Raw data:
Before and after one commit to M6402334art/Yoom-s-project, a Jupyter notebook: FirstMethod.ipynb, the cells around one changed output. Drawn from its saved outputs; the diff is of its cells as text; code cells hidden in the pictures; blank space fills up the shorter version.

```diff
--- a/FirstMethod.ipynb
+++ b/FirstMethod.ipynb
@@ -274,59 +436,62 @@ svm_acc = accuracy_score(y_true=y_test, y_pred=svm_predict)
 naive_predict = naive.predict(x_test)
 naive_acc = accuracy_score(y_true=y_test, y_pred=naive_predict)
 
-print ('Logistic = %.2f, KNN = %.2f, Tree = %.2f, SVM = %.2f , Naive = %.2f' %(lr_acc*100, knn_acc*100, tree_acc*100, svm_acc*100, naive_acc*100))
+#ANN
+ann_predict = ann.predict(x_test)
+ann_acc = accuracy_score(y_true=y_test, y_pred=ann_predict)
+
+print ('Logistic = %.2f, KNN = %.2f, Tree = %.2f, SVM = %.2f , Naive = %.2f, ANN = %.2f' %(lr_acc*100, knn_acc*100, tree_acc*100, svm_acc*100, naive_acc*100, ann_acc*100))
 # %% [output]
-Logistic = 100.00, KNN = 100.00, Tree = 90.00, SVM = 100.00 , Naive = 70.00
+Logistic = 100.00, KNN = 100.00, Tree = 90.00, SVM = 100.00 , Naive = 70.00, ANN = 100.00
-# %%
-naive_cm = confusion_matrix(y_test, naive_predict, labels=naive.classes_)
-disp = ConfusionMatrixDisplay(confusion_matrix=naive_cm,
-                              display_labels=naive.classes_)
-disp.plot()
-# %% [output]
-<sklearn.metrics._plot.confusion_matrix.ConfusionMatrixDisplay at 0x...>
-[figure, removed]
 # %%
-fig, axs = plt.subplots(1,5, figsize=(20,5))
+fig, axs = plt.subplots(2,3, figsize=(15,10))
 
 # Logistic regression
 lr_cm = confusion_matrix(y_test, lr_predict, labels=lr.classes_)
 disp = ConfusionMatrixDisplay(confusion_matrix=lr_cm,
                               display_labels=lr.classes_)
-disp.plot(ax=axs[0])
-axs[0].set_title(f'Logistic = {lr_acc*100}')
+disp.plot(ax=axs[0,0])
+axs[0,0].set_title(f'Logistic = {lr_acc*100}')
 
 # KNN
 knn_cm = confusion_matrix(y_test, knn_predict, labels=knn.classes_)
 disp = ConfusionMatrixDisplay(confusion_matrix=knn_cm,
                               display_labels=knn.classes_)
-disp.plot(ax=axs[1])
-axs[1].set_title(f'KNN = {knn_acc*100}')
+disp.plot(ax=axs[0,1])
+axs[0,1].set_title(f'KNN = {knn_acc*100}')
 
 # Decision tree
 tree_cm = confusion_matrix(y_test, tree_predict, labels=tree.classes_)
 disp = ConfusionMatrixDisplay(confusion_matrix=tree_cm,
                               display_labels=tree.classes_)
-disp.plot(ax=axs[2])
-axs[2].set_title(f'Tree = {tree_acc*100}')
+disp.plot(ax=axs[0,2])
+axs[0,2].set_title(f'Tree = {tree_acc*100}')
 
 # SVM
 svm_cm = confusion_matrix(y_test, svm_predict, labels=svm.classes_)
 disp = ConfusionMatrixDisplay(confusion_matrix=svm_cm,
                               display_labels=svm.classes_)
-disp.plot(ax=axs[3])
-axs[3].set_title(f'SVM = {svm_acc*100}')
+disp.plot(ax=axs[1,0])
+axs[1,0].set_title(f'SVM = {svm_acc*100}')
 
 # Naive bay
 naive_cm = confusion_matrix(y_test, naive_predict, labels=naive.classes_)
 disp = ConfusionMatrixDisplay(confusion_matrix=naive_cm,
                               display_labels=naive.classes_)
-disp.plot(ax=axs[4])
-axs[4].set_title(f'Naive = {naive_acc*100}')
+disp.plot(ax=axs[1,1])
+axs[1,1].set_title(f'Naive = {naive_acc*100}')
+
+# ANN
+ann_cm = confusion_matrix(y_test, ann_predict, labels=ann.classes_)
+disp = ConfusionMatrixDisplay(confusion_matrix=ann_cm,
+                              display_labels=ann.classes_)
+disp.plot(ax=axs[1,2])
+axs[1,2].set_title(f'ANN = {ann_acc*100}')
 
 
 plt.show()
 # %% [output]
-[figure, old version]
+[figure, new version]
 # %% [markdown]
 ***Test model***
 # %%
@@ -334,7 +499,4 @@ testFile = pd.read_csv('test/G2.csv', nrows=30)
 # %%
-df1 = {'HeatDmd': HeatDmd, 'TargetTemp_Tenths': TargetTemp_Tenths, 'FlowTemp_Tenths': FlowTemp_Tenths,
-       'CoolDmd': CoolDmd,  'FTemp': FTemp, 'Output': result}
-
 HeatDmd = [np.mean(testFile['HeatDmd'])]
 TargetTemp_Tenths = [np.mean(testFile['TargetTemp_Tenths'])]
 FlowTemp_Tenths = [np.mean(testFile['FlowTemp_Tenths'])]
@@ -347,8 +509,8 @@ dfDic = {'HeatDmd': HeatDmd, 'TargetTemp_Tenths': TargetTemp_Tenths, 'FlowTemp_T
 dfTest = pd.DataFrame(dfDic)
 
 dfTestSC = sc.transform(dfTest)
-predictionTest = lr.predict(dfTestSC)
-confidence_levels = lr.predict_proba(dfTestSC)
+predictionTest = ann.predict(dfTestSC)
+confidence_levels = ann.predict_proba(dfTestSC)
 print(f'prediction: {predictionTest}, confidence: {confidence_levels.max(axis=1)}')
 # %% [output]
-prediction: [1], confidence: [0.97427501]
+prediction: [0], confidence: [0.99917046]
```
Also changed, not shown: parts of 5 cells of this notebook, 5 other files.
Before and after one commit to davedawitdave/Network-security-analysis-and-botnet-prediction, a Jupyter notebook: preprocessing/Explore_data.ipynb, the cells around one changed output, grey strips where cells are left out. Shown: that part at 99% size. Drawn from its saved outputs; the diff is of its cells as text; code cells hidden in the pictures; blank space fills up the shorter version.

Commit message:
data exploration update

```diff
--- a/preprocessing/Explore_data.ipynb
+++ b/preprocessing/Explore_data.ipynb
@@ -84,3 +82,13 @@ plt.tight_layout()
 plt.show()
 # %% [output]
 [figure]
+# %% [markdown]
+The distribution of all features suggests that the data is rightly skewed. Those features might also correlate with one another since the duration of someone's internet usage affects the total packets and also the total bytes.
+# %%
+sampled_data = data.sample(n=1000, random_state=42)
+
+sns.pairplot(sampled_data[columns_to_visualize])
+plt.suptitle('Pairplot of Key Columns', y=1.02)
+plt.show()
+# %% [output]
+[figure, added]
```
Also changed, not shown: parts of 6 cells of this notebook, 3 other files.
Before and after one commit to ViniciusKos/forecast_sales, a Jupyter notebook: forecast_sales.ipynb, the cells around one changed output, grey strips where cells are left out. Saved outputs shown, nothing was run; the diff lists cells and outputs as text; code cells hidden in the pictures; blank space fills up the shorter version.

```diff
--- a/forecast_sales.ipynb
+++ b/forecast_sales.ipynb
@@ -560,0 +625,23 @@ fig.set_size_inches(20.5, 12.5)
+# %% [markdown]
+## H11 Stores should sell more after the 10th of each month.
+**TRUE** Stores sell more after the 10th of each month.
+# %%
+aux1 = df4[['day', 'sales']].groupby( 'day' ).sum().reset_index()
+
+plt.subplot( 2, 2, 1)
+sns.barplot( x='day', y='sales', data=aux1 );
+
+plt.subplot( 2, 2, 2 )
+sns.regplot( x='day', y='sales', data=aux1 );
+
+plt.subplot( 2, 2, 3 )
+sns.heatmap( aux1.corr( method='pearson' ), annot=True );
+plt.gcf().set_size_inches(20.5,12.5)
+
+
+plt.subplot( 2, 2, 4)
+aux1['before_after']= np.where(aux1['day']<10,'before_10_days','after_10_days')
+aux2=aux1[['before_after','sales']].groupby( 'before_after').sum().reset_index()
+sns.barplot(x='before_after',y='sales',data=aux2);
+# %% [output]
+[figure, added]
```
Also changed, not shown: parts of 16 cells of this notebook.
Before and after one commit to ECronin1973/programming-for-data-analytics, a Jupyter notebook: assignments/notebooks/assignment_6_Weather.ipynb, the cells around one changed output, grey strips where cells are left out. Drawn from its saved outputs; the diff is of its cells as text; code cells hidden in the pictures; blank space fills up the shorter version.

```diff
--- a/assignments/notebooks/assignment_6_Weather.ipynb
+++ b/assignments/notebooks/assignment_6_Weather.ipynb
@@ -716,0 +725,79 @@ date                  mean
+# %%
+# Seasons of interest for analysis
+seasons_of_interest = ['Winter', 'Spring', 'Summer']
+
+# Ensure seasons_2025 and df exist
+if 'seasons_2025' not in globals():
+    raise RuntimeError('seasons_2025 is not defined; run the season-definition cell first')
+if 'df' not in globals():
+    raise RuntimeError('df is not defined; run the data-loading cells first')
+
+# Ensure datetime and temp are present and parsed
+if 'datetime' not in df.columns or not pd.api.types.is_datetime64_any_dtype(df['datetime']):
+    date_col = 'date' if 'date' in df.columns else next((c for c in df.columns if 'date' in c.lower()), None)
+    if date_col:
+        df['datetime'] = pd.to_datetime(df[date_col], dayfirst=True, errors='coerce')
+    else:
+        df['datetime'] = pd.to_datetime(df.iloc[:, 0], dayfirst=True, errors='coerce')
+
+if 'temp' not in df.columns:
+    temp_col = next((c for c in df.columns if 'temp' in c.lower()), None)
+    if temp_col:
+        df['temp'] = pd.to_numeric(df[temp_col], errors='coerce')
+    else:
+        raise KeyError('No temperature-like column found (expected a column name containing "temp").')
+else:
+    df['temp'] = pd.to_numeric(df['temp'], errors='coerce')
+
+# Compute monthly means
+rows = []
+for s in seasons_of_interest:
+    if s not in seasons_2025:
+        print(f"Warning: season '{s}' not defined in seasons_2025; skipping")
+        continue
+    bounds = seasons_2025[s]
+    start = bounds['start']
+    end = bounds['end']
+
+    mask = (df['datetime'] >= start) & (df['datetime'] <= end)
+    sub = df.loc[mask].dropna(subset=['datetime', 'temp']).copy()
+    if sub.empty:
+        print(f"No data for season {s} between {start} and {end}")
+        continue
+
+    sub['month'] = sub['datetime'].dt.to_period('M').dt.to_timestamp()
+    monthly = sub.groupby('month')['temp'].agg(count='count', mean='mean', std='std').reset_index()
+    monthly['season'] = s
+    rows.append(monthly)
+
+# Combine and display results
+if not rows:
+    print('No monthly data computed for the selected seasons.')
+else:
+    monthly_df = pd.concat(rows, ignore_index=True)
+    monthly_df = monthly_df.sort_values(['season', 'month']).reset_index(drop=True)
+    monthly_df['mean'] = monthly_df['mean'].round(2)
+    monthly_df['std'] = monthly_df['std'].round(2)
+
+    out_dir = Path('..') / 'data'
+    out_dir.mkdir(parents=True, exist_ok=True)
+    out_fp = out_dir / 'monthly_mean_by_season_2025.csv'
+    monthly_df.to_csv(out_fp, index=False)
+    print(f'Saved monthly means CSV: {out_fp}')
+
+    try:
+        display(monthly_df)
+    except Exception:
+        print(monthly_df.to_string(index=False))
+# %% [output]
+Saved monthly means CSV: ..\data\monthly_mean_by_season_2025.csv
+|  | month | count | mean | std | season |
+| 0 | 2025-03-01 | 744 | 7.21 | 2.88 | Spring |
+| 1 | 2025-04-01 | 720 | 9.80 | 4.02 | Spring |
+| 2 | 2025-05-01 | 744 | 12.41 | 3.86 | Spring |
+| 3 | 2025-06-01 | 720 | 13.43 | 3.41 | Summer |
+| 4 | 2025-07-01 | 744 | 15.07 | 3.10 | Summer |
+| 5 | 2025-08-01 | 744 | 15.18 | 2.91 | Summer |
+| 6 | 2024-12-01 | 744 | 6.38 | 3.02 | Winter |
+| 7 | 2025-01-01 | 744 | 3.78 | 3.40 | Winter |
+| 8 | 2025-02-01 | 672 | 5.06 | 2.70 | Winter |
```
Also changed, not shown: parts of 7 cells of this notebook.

Work to be completed: What is the number of lines above that contain "next"? Reply with that number only.

Expected answer: 2